### [AIM OF THE TASK]
Could you retype every line of the data underneath without altering anything?
------ EXTRACTED RECORDS ------
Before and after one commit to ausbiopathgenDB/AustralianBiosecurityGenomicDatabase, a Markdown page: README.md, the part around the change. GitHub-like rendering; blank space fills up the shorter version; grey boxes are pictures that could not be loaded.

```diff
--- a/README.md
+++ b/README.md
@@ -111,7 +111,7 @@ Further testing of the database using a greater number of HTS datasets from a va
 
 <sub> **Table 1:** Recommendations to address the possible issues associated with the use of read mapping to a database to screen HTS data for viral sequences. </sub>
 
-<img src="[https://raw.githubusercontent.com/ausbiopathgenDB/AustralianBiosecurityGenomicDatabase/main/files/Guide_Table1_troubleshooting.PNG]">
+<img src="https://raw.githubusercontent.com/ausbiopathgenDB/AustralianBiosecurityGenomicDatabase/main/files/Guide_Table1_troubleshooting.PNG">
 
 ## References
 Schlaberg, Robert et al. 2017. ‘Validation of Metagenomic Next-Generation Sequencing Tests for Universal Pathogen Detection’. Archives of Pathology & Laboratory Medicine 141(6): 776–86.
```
------
### [YOUR RESPONSE]
Before and after one commit to ausbiopathgenDB/AustralianBiosecurityGenomicDatabase, a Markdown page: README.md, the part around the change. GitHub-like rendering; blank space fills up the shorter version; grey boxes are pictures that could not be loaded.

```diff
--- a/README.md
+++ b/README.md
@@ -111,7 +111,7 @@ Further testing of the database using a greater number of HTS datasets from a va
 
 <sub> **Table 1:** Recommendations to address the possible issues associated with the use of read mapping to a database to screen HTS data for viral sequences. </sub>
 
-<img src="[https://raw.githubusercontent.com/ausbiopathgenDB/AustralianBiosecurityGenomicDatabase/main/files/Guide_Table1_troubleshooting.PNG]">
+<img src="https://raw.githubusercontent.com/ausbiopathgenDB/AustralianBiosecurityGenomicDatabase/main/files/Guide_Table1_troubleshooting.PNG">
 
 ## References
 Schlaberg, Robert et al. 2017. ‘Validation of Metagenomic Next-Generation Sequencing Tests for Universal Pathogen Detection’. Archives of Pathology & Laboratory Medicine 141(6): 776–86.
```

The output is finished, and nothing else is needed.